*** Opening Data excerpts ***

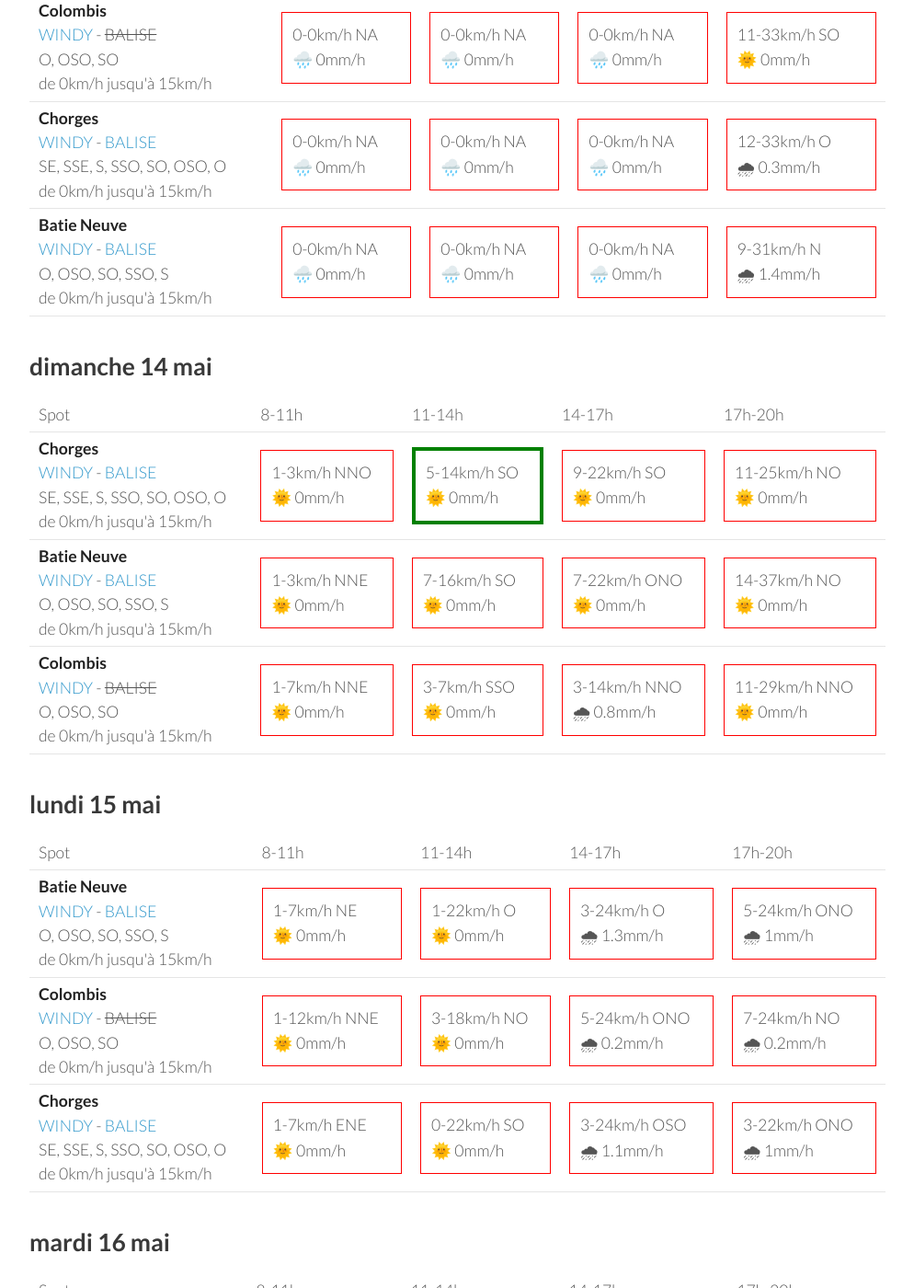
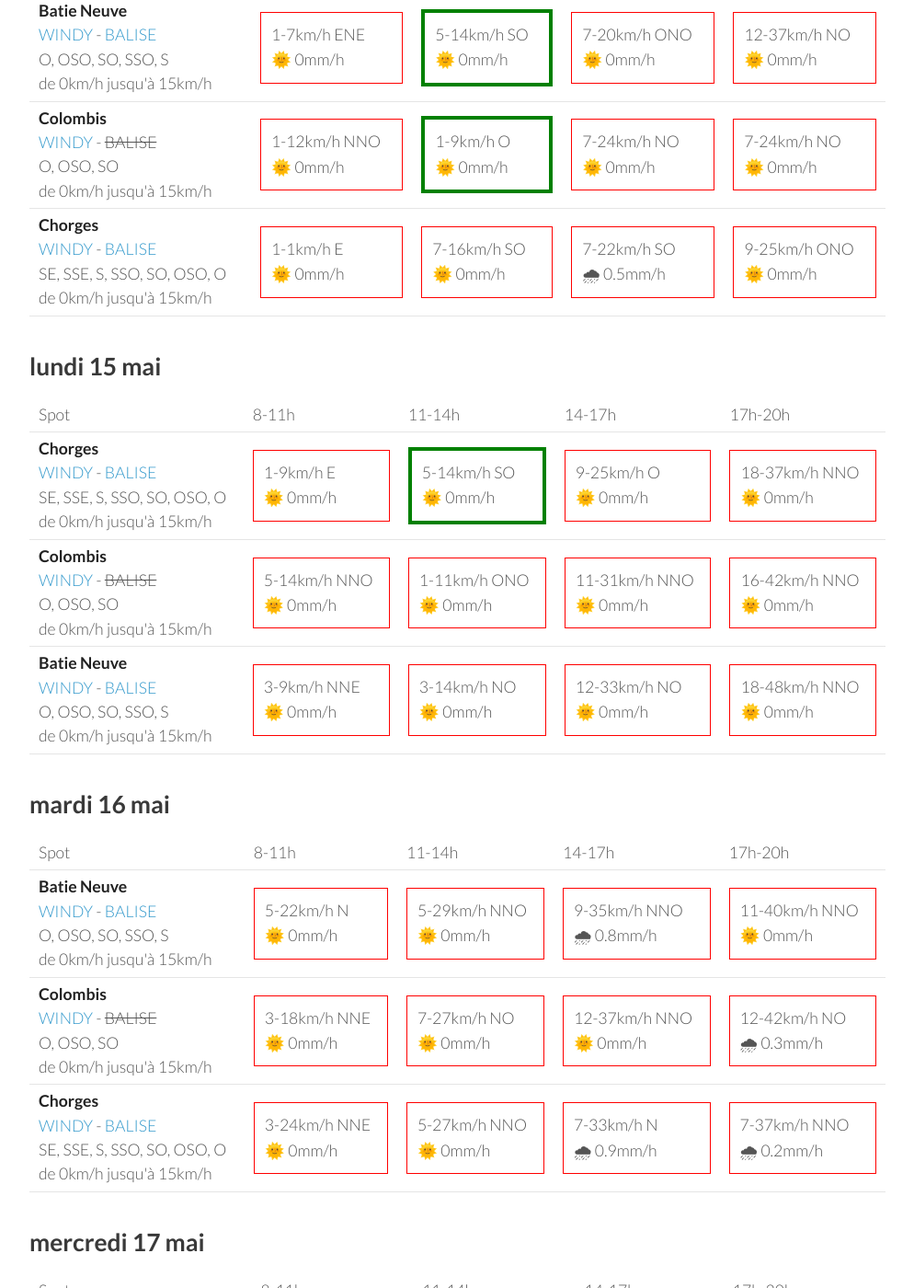
Before and after one commit to parapente-dans-le-nord/parapente-dans-le-nord.github.io, a Jekyll site: the page built from serre_poncon.markdown, in a window 1280 px wide and 1400 px high, scrolled down 373 px. Shown: the whole window at 92% size, without its empty margins (26-1020 px from the left). Built offline with Jekyll 4.4.1, drawn with Linux system fonts in a browser that asks for light colours; some of the changed text lies outside the part shown.

Commit message:
update index.markdown

```diff
--- a/serre_poncon.markdown
+++ b/serre_poncon.markdown
@@ -7,51 +7,8 @@ title:  "Tous les spots"
 {: .links}
 
 # Prevision Windy, modèle Arome
-page mise à jour le samedi 13 mai 22:31
+page mise à jour le dimanche 14 mai 06:31
 
-## samedi 13 mai
-
-{::nomarkdown}
-<table>
-  <tbody>
-    <tr>
-      <td>Spot</td>
-      <td>8-11h</td>
-      <td>11-14h</td>
-      <td>14-17h</td>
-      <td>17h-20h</td>
-    </tr>
-<tr>
-        <td><strong>Colombis</strong><br><a href="https://windy.com/44.494/6.216?44.559,6.262,10">WINDY</a> - <span class="no-balise"> BALISE </span><br> <span class="vent-favorable">O, OSO, SO</span><br><span class="force-vent">de 0km/h jusqu'à 15km/h</span> </td>
-
-            <td><div class="not-flyable"><p>0-0km/h NA</p><p>🌧️ 0mm/h</p></div></td>
-            <td><div class="not-flyable"><p>0-0km/h NA</p><p>🌧️ 0mm/h</p></div></td>
-            <td><div class="not-flyable"><p>0-0km/h NA</p><p>🌧️ 0mm/h</p></div></td>
-            <td><div class="not-flyable"><p>11-33km/h SO</p><p>🌞 0mm/h</p></div></td>
-
-    </tr>
-<tr>
-        <td><strong>Chorges</strong><br><a href="https://windy.com/44.578/6.280?44.559,6.262,10">WINDY</a> - <span class=""><a href="https://www.openwindmap.org/PP554">BALISE</a> </span><br> <span class="vent-favorable">SE, SSE, S, SSO, SO, OSO, O</span><br><span class="force-vent">de 0km/h jusqu'à 15km/h</span> </td>
-
-            <td><div class="not-flyable"><p>0-0km/h NA</p><p>🌧️ 0mm/h</p></div></td>
-            <td><div class="not-flyable"><p>0-0km/h NA</p><p>🌧️ 0mm/h</p></div></td>
-            <td><div class="not-flyable"><p>0-0km/h NA</p><p>🌧️ 0mm/h</p></div></td>
-            <td><div class="not-flyable"><p>12-33km/h O</p><p>🌧 0.3mm/h</p></div></td>
-
-    </tr>
-<tr>
-        <td><strong>Batie Neuve</strong><br><a href="https://windy.com/44.584/6.236?44.559,6.262,10,m:eTtagly">WINDY</a> - <span class=""><a href="https://www.openwindmap.org/PP554">BALISE</a> </span><br> <span class="vent-favorable">O, OSO, SO, SSO, S</span><br><span class="force-vent">de 0km/h jusqu'à 15km/h</span> </td>
-
-            <td><div class="not-flyable"><p>0-0km/h NA</p><p>🌧️ 0mm/h</p></div></td>
-            <td><div class="not-flyable"><p>0-0km/h NA</p><p>🌧️ 0mm/h</p></div></td>
-            <td><div class="not-flyable"><p>0-0km/h NA</p><p>🌧️ 0mm/h</p></div></td>
-            <td><div class="not-flyable"><p>9-31km/h N</p><p>🌧 1.4mm/h</p></div></td>
-
-    </tr>
-
-</tbody>
-</table>
-{:/}
 ## dimanche 14 mai
 
 {::nomarkdown}
@@ -65,32 +22,32 @@ page mise à jour le samedi 13 mai 22:31
       <td>17h-20h</td>
     </tr>
 <tr>
-        <td><strong>Chorges</strong><br><a href="https://windy.com/44.578/6.280?44.559,6.262,10">WINDY</a> - <span class=""><a href="https://www.openwindmap.org/PP554">BALISE</a> </span><br> <span class="vent-favorable">SE, SSE, S, SSO, SO, OSO, O</span><br><span class="force-vent">de 0km/h jusqu'à 15km/h</span> </td>
-
-            <td><div class="not-flyable"><p>1-3km/h NNO</p><p>🌞 0mm/h</p></div></td>
-            <td><div class="flyable"><p>5-14km/h SO</p><p>🌞 0mm/h</p></div></td>
-            <td><div class="not-flyable"><p>9-22km/h SO</p><p>🌞 0mm/h</p></div></td>
-            <td><div class="not-flyable"><p>11-25km/h NO</p><p>🌞 0mm/h</p></div></td>
-
-
-    </tr>
-<tr>
         <td><strong>Batie Neuve</strong><br><a href="https://windy.com/44.584/6.236?44.559,6.262,10,m:eTtagly">WINDY</a> - <span class=""><a href="https://www.openwindmap.org/PP554">BALISE</a> </span><br> <span class="vent-favorable">O, OSO, SO, SSO, S</span><br><span class="force-vent">de 0km/h jusqu'à 15km/h</span> </td>
 
-            <td><div class="not-flyable"><p>1-3km/h NNE</p><p>🌞 0mm/h</p></div></td>
-            <td><div class="not-flyable"><p>7-16km/h SO</p><p>🌞 0mm/h</p></div></td>
-            <td><div class="not-flyable"><p>7-22km/h ONO</p><p>🌞 0mm/h</p></div></td>
-            <td><div class="not-flyable"><p>14-37km/h NO</p><p>🌞 0mm/h</p></div></td>
+            <td><div class="not-flyable"><p>1-7km/h ENE</p><p>🌞 0mm/h</p></div></td>
+            <td><div class="flyable"><p>5-14km/h SO</p><p>🌞 0mm/h</p></div></td>
+            <td><div class="not-flyable"><p>7-20km/h ONO</p><p>🌞 0mm/h</p></div></td>
+            <td><div class="not-flyable"><p>12-37km/h NO</p><p>🌞 0mm/h</p></div></td>
 
 
     </tr>
 <tr>
         <td><strong>Colombis</strong><br><a href="https://windy.com/44.494/6.216?44.559,6.262,10">WINDY</a> - <span class="no-balise"> BALISE </span><br> <span class="vent-favorable">O, OSO, SO</span><br><span class="force-vent">de 0km/h jusqu'à 15km/h</span> </td>
 
-            <td><div class="not-flyable"><p>1-7km/h NNE</p><p>🌞 0mm/h</p></div></td>
-            <td><div class="not-flyable"><p>3-7km/h SSO</p><p>🌞 0mm/h</p></div></td>
-            <td><div class="not-flyable"><p>3-14km/h NNO</p><p>🌧 0.8mm/h</p></div></td>
-            <td><div class="not-flyable"><p>11-29km/h NNO</p><p>🌞 0mm/h</p></div></td>
+            <td><div class="not-flyable"><p>1-12km/h NNO</p><p>🌞 0mm/h</p></div></td>
+            <td><div class="flyable"><p>1-9km/h O</p><p>🌞 0mm/h</p></div></td>
+            <td><div class="not-flyable"><p>7-24km/h NO</p><p>🌞 0mm/h</p></div></td>
+            <td><div class="not-flyable"><p>7-24km/h NO</p><p>🌞 0mm/h</p></div></td>
+
+
+    </tr>
+<tr>
+        <td><strong>Chorges</strong><br><a href="https://windy.com/44.578/6.280?44.559,6.262,10">WINDY</a> - <span class=""><a href="https://www.openwindmap.org/PP554">BALISE</a> </span><br> <span class="vent-favorable">SE, SSE, S, SSO, SO, OSO, O</span><br><span class="force-vent">de 0km/h jusqu'à 15km/h</span> </td>
+
+            <td><div class="not-flyable"><p>1-1km/h E</p><p>🌞 0mm/h</p></div></td>
+            <td><div class="not-flyable"><p>7-16km/h SO</p><p>🌞 0mm/h</p></div></td>
+            <td><div class="not-flyable"><p>7-22km/h SO</p><p>🌧 0.5mm/h</p></div></td>
+            <td><div class="not-flyable"><p>9-25km/h ONO</p><p>🌞 0mm/h</p></div></td>
 
 
     </tr>
@@ -111,32 +68,32 @@ page mise à jour le samedi 13 mai 22:31
       <td>17h-20h</td>
     </tr>
 <tr>
-        <td><strong>Batie Neuve</strong><br><a href="https://windy.com/44.584/6.236?44.559,6.262,10,m:eTtagly">WINDY</a> - <span class=""><a href="https://www.openwindmap.org/PP554">BALISE</a> </span><br> <span class="vent-favorable">O, OSO, SO, SSO, S</span><br><span class="force-vent">de 0km/h jusqu'à 15km/h</span> </td>
+        <td><strong>Chorges</strong><br><a href="https://windy.com/44.578/6.280?44.559,6.262,10">WINDY</a> - <span class=""><a href="https://www.openwindmap.org/PP554">BALISE</a> </span><br> <span class="vent-favorable">SE, SSE, S, SSO, SO, OSO, O</span><br><span class="force-vent">de 0km/h jusqu'à 15km/h</span> </td>
 
-            <td><div class="not-flyable"><p>1-7km/h NE</p><p>🌞 0mm/h</p></div></td>
-            <td><div class="not-flyable"><p>1-22km/h O</p><p>🌞 0mm/h</p></div></td>
-            <td><div class="not-flyable"><p>3-24km/h O</p><p>🌧 1.3mm/h</p></div></td>
-            <td><div class="not-flyable"><p>5-24km/h ONO</p><p>🌧 1mm/h</p></div></td>
+            <td><div class="not-flyable"><p>1-9km/h E</p><p>🌞 0mm/h</p></div></td>
+            <td><div class="flyable"><p>5-14km/h SO</p><p>🌞 0mm/h</p></div></td>
+            <td><div class="not-flyable"><p>9-25km/h O</p><p>🌞 0mm/h</p></div></td>
+            <td><div class="not-flyable"><p>18-37km/h NNO</p><p>🌞 0mm/h</p></div></td>
 
 
     </tr>
 <tr>
         <td><strong>Colombis</strong><br><a href="https://windy.com/44.494/6.216?44.559,6.262,10">WINDY</a> - <span class="no-balise"> BALISE </span><br> <span class="vent-favorable">O, OSO, SO</span><br><span class="force-vent">de 0km/h jusqu'à 15km/h</span> </td>
 
-            <td><div class="not-flyable"><p>1-12km/h NNE</p><p>🌞 0mm/h</p></div></td>
-            <td><div class="not-flyable"><p>3-18km/h NO</p><p>🌞 0mm/h</p></div></td>
-            <td><div class="not-flyable"><p>5-24km/h ONO</p><p>🌧 0.2mm/h</p></div></td>
-            <td><div class="not-flyable"><p>7-24km/h NO</p><p>🌧 0.2mm/h</p></div></td>
+            <td><div class="not-flyable"><p>5-14km/h NNO</p><p>🌞 0mm/h</p></div></td>
+            <td><div class="not-flyable"><p>1-11km/h ONO</p><p>🌞 0mm/h</p></div></td>
+            <td><div class="not-flyable"><p>11-31km/h NNO</p><p>🌞 0mm/h</p></div></td>
+            <td><div class="not-flyable"><p>16-42km/h NNO</p><p>🌞 0mm/h</p></div></td>
 
 
     </tr>
 <tr>
-        <td><strong>Chorges</strong><br><a href="https://windy.com/44.578/6.280?44.559,6.262,10">WINDY</a> - <span class=""><a href="https://www.openwindmap.org/PP554">BALISE</a> </span><br> <span class="vent-favorable">SE, SSE, S, SSO, SO, OSO, O</span><br><span class="force-vent">de 0km/h jusqu'à 15km/h</span> </td>
+        <td><strong>Batie Neuve</strong><br><a href="https://windy.com/44.584/6.236?44.559,6.262,10,m:eTtagly">WINDY</a> - <span class=""><a href="https://www.openwindmap.org/PP554">BALISE</a> </span><br> <span class="vent-favorable">O, OSO, SO, SSO, S</span><br><span class="force-vent">de 0km/h jusqu'à 15km/h</span> </td>
 
-            <td><div class="not-flyable"><p>1-7km/h ENE</p><p>🌞 0mm/h</p></div></td>
-            <td><div class="not-flyable"><p>0-22km/h SO</p><p>🌞 0mm/h</p></div></td>
-            <td><div class="not-flyable"><p>3-24km/h OSO</p><p>🌧 1.1mm/h</p></div></td>
-            <td><div class="not-flyable"><p>3-22km/h ONO</p><p>🌧 1mm/h</p></div></td>
+            <td><div class="not-flyable"><p>3-9km/h NNE</p><p>🌞 0mm/h</p></div></td>
+            <td><div class="not-flyable"><p>3-14km/h NO</p><p>🌞 0mm/h</p></div></td>
+            <td><div class="not-flyable"><p>12-33km/h NO</p><p>🌞 0mm/h</p></div></td>
+            <td><div class="not-flyable"><p>18-48km/h NNO</p><p>🌞 0mm/h</p></div></td>
 
 
     </tr>
@@ -159,10 +116,10 @@ page mise à jour le samedi 13 mai 22:31
 <tr>
         <td><strong>Batie Neuve</strong><br><a href="https://windy.com/44.584/6.236?44.559,6.262,10,m:eTtagly">WINDY</a> - <span class=""><a href="https://www.openwindmap.org/PP554">BALISE</a> </span><br> <span class="vent-favorable">O, OSO, SO, SSO, S</span><br><span class="force-vent">de 0km/h jusqu'à 15km/h</span> </td>
 
-            <td><div class="not-flyable"><p>5-24km/h N</p><p>🌞 0mm/h</p></div></td>
-            <td><div class="not-flyable"><p>5-24km/h NNO</p><p>🌞 0mm/h</p></div></td>
-            <td><div class="not-flyable"><p>9-33km/h NNO</p><p>🌧 0.2mm/h</p></div></td>
-            <td><div class="not-flyable"><p>9-38km/h NNO</p><p>🌞 0mm/h</p></div></td>
+            <td><div class="not-flyable"><p>5-22km/h N</p><p>🌞 0mm/h</p></div></td>
+            <td><div class="not-flyable"><p>5-29km/h NNO</p><p>🌞 0mm/h</p></div></td>
+            <td><div class="not-flyable"><p>9-35km/h NNO</p><p>🌧 0.8mm/h</p></div></td>
+            <td><div class="not-flyable"><p>11-40km/h NNO</p><p>🌞 0mm/h</p></div></td>
 
 
     </tr>
@@ -170,19 +127,19 @@ page mise à jour le samedi 13 mai 22:31
         <td><strong>Colombis</strong><br><a href="https://windy.com/44.494/6.216?44.559,6.262,10">WINDY</a> - <span class="no-balise"> BALISE </span><br> <span class="vent-favorable">O, OSO, SO</span><br><span class="force-vent">de 0km/h jusqu'à 15km/h</span> </td>
 
             <td><div class="not-flyable"><p>3-18km/h NNE</p><p>🌞 0mm/h</p></div></td>
-            <td><div class="not-flyable"><p>7-24km/h NO</p><p>🌞 0mm/h</p></div></td>
-            <td><div class="not-flyable"><p>12-35km/h NNO</p><p>🌞 0mm/h</p></div></td>
-            <td><div class="not-flyable"><p>12-38km/h NO</p><p>🌧 0.3mm/h</p></div></td>
+            <td><div class="not-flyable"><p>7-27km/h NO</p><p>🌞 0mm/h</p></div></td>
+            <td><div class="not-flyable"><p>12-37km/h NNO</p><p>🌞 0mm/h</p></div></td>
+            <td><div class="not-flyable"><p>12-42km/h NO</p><p>🌧 0.3mm/h</p></div></td>
 
 
     </tr>
 <tr>
         <td><strong>Chorges</strong><br><a href="https://windy.com/44.578/6.280?44.559,6.262,10">WINDY</a> - <span class=""><a href="https://www.openwindmap.org/PP554">BALISE</a> </span><br> <span class="vent-favorable">SE, SSE, S, SSO, SO, OSO, O</span><br><span class="force-vent">de 0km/h jusqu'à 15km/h</span> </td>
 
-            <td><div class="not-flyable"><p>5-24km/h NNE</p><p>🌞 0mm/h</p></div></td>
-            <td><div class="not-flyable"><p>3-24km/h NNO</p><p>🌞 0mm/h</p></div></td>
-            <td><div class="not-flyable"><p>7-31km/h N</p><p>🌧 0.4mm/h</p></div></td>
-            <td><div class="not-flyable"><p>7-35km/h NNO</p><p>🌞 0mm/h</p></div></td>
+            <td><div class="not-flyable"><p>3-24km/h NNE</p><p>🌞 0mm/h</p></div></td>
+            <td><div class="not-flyable"><p>5-27km/h NNO</p><p>🌞 0mm/h</p></div></td>
+            <td><div class="not-flyable"><p>7-33km/h N</p><p>🌧 0.9mm/h</p></div></td>
+            <td><div class="not-flyable"><p>7-37km/h NNO</p><p>🌧 0.2mm/h</p></div></td>
 
 
     </tr>
@@ -205,8 +162,8 @@ page mise à jour le samedi 13 mai 22:31
 <tr>
         <td><strong>Batie Neuve</strong><br><a href="https://windy.com/44.584/6.236?44.559,6.262,10,m:eTtagly">WINDY</a> - <span class=""><a href="https://www.openwindmap.org/PP554">BALISE</a> </span><br> <span class="vent-favorable">O, OSO, SO, SSO, S</span><br><span class="force-vent">de 0km/h jusqu'à 15km/h</span> </td>
 
-            <td><div class="not-flyable"><p>3-22km/h NNO</p><p>🌞 0mm/h</p></div></td>
-            <td><div class="not-flyable"><p>3-22km/h O</p><p>🌞 0mm/h</p></div></td>
+            <td><div class="not-flyable"><p>5-24km/h NNO</p><p>🌞 0mm/h</p></div></td>
+            <td><div class="not-flyable"><p>5-24km/h ONO</p><p>🌞 0mm/h</p></div></td>
             <td><div class="not-flyable"><p>7-33km/h NO</p><p>🌧 3.5mm/h</p></div></td>
             <td><div class="not-flyable"><p>5-27km/h ONO</p><p>🌧 1.8mm/h</p></div></td>
 
@@ -215,8 +172,8 @@ page mise à jour le samedi 13 mai 22:31
 <tr>
         <td><strong>Chorges</strong><br><a href="https://windy.com/44.578/6.280?44.559,6.262,10">WINDY</a> - <span class=""><a href="https://www.openwindmap.org/PP554">BALISE</a> </span><br> <span class="vent-favorable">SE, SSE, S, SSO, SO, OSO, O</span><br><span class="force-vent">de 0km/h jusqu'à 15km/h</span> </td>
 
-            <td><div class="not-flyable"><p>1-22km/h N</p><p>🌞 0mm/h</p></div></td>
-            <td><div class="not-flyable"><p>1-22km/h O</p><p>🌞 0mm/h</p></div></td>
+            <td><div class="not-flyable"><p>3-22km/h N</p><p>🌞 0mm/h</p></div></td>
+            <td><div class="not-flyable"><p>3-22km/h O</p><p>🌞 0mm/h</p></div></td>
             <td><div class="not-flyable"><p>5-31km/h NO</p><p>🌧 3.7mm/h</p></div></td>
             <td><div class="not-flyable"><p>5-25km/h O</p><p>🌧 2.4mm/h</p></div></td>
 
@@ -225,7 +182,7 @@ page mise à jour le samedi 13 mai 22:31
 <tr>
         <td><strong>Colombis</strong><br><a href="https://windy.com/44.494/6.216?44.559,6.262,10">WINDY</a> - <span class="no-balise"> BALISE </span><br> <span class="vent-favorable">O, OSO, SO</span><br><span class="force-vent">de 0km/h jusqu'à 15km/h</span> </td>
 
-            <td><div class="not-flyable"><p>3-14km/h NO</p><p>🌞 0mm/h</p></div></td>
+            <td><div class="not-flyable"><p>3-16km/h NNO</p><p>🌞 0mm/h</p></div></td>
             <td><div class="not-flyable"><p>5-20km/h NO</p><p>🌞 0mm/h</p></div></td>
             <td><div class="not-flyable"><p>11-33km/h N</p><p>🌧 1.6mm/h</p></div></td>
             <td><div class="not-flyable"><p>5-33km/h NO</p><p>🌧 2.5mm/h</p></div></td>
```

*** Closing Data excerpts ***

> Exercise
Looking through the records, copy out every line in which the word "dimanche" is found.

> Answer box
+page mise à jour le dimanche 14 mai 06:31
 ## dimanche 14 mai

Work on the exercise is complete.